Often, I wonder where the blue is in these “blue-ribbon committees” that make recommendations on various aspects of local governments.
I refer specifically to two Kansas City committees — whose members were appointed by Mayor Sly James — that recently submitted recommendations to the City Council on different subjects.
They were the Police Governance Committee and the City Charter Review Commission.
Let’s take them one a take them separately…
Police Governance Committee
On a 13-12 vote, the governance committee recommended to the City Council that the Kansas City Police Department stay under state control, instead of coming under the mayor and council.
State control — where the governor names several commissioners, who, along with the mayor, comprise the Board of Police Commissioners — is a vestige of the days of crooked government under the Pendergast regime.
St. Louis was in the same state, so to speak, until Missouri voters last year approved a change to local control.
Kansas City now has the distinction of being the only city in the state where the governor has more power over a local police department than the locally elected mayor and city council.
How can this be?
Darryl Forte seems to be a good police chief, but shouldn’t the chief be hired and fired by the mayor and council, not an appointed board controlled by the governor?

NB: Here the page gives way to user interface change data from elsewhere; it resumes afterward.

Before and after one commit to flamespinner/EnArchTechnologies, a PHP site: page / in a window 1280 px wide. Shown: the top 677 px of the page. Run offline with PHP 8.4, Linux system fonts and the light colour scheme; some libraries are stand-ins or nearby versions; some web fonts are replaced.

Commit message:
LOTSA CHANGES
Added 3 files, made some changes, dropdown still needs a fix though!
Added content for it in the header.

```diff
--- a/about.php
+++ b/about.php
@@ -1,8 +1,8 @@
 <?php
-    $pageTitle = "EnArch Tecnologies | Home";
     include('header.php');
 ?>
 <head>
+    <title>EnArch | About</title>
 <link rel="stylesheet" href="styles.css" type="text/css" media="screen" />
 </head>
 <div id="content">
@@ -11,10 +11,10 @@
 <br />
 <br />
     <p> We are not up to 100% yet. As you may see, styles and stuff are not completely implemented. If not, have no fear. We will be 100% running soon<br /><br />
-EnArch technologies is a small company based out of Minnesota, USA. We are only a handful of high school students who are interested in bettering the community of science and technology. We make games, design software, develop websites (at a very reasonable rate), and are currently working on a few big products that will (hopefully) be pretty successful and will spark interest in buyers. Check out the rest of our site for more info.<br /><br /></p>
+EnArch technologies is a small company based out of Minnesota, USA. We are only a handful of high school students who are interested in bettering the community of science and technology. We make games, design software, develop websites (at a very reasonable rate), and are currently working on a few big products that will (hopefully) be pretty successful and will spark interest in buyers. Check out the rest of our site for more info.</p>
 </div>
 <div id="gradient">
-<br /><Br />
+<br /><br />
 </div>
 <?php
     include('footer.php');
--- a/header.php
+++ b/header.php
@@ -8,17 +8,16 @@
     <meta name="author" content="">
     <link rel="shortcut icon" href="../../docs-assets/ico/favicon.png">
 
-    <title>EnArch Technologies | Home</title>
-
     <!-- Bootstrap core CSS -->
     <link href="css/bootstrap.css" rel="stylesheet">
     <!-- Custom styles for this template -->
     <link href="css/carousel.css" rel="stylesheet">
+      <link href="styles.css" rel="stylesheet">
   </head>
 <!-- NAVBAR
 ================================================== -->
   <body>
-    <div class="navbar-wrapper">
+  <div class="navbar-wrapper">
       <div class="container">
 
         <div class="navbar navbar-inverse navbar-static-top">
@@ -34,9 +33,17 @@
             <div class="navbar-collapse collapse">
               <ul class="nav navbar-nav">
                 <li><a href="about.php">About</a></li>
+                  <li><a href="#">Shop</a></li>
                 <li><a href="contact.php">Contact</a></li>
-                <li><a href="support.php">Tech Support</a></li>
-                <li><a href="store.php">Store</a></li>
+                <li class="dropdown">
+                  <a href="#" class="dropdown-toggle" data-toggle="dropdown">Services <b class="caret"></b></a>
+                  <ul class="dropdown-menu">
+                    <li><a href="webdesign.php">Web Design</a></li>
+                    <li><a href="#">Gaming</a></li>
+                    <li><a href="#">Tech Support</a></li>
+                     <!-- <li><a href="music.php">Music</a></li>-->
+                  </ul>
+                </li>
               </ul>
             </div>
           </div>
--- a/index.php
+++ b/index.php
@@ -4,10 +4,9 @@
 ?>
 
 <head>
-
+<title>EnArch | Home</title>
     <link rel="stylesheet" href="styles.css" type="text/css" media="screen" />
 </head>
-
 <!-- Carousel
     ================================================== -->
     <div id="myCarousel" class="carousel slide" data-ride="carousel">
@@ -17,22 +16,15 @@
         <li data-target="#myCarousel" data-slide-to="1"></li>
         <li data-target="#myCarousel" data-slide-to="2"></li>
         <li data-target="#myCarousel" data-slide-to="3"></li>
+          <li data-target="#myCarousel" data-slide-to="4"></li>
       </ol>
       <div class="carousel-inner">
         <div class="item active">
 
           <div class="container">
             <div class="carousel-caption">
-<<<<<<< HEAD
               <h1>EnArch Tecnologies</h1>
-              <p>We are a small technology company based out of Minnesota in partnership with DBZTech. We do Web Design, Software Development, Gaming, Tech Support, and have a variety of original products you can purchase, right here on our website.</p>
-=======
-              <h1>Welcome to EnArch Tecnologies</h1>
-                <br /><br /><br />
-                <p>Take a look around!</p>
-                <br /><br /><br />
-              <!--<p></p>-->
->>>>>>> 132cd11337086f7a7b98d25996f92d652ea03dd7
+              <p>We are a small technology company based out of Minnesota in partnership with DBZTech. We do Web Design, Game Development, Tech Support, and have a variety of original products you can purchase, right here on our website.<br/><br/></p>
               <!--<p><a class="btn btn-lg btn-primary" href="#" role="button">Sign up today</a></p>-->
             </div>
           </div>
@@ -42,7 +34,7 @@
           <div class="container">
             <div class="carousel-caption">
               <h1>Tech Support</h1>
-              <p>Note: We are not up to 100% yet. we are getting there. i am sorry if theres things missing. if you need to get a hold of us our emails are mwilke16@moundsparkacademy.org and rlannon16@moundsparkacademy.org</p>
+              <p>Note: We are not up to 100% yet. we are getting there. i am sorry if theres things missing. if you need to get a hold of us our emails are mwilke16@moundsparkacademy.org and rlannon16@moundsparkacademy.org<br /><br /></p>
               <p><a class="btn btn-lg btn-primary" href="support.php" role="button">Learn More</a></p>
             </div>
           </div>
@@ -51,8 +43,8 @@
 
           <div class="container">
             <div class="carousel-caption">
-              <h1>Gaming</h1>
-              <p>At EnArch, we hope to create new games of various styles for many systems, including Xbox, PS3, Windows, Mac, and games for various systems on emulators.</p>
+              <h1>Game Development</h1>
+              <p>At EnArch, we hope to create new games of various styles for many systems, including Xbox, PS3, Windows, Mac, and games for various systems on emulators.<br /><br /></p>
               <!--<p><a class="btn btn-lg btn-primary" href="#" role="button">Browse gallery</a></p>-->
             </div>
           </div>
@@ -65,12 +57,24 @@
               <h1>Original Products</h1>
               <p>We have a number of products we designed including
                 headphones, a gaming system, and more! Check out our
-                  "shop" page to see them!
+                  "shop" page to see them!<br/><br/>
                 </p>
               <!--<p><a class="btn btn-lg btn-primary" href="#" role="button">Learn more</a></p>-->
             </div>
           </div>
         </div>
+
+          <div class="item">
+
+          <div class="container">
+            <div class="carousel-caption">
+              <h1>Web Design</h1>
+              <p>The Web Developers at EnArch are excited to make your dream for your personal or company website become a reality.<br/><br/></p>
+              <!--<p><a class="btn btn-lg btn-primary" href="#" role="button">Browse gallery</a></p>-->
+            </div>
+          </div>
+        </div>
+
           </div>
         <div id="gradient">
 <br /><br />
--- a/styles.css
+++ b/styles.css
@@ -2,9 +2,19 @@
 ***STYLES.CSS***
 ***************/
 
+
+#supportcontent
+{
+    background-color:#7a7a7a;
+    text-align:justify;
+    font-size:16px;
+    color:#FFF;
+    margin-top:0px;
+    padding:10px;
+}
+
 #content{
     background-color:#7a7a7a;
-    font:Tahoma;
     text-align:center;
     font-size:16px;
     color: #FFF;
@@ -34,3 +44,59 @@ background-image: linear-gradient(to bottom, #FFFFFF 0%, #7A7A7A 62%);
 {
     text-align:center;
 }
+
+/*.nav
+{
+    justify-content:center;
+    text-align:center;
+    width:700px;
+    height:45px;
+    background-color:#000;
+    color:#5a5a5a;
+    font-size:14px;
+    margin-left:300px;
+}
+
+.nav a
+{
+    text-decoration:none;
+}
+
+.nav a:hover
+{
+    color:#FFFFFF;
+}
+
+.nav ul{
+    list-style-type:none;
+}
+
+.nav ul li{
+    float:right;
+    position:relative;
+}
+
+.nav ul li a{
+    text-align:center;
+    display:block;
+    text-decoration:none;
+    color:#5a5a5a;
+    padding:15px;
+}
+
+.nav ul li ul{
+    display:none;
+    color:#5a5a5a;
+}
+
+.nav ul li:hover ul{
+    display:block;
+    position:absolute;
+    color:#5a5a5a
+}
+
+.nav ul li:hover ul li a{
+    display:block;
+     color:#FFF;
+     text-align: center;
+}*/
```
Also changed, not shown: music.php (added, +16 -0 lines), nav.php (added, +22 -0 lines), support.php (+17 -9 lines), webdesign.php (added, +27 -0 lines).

As long as we have good chiefs, the damage should be minimal, but God forbid if we got a chief who flatly refused to cooperate with the mayor and council. It’s a recipe for potential chaos.
About that vote last night…Dave Helling’s front-page story in today’s Kansas City Star said that five commission members were absent. An editorial posted on the kansascity.com website today said four members did not vote. And in an email tonight, Yael Abouhalkah of The Star told me the city today corrected the record, saying four of 29 potential voters were absent.
Hard to fathom, isn’t it? You’ve got an issue that’s decided by one vote, and four members miss the meeting?
I’ve got a call in to Jason Hodges in James’ office to try to find out who was on the committee (see comments), how the vote broke down and who was absent.
God knows you can’t get that kind of important detail from The Star. It dishes out the bare minimum on its government coverage. (As far as I can tell, The Star never published the names of the members of either the governance or charter review committees.)
The tattered-ribb…I mean blue-ribbon…committee does not have the last word on this. The City Council could vote to seek local control. But that wouldn’t end the matter: The Missouri General Assembly would make the call, short of a statewide initiative petition, which isn’t likely.
That means a bunch of rural legislators who have no use for Kansas City and St. Louis — and generally want to keep the cities under their thumbs as much as possible — would have the final say.
I think I’m gonna cry.
Kansas City Charter Review Commission
This commission, appointed by Mayor James, last week recommended that the City Council should have 12 people elected solely in districts, instead of the current system of six council members elected in districts and six elected city-wide.
The recommendation to change is utter balderdash: Only the mayor, the 13th member of the council, would be truly focused on the good of the entire city. Every other member would be going around — heads down, blinders on — trying to pick up crumbs of pie, instead of making sure the pie was baked properly and that it would appeal to a broad majority.
The charter panel also made two other recommendations:
1) Give the mayor the power to fire the city manager without needing the concurrence of six of the 12 other council members.
2) Move the city’s election dates from February and March to April and June. (The primary election would come first and then the general election.)
Both of those recommendations make sense. How or why a commission majority came up with the 12-districts plan is beyond me.
Fortunately, those recommendations also will go to the City Council, which will decide which, if any, recommendations to put on an election ballot.
I urge you to call or email your council members (the one in-district and the one elected at large) and tell them to drop the notion of changing the City Council make-up.
There is nothing to be gained from a chopped-up, hydra-headed council.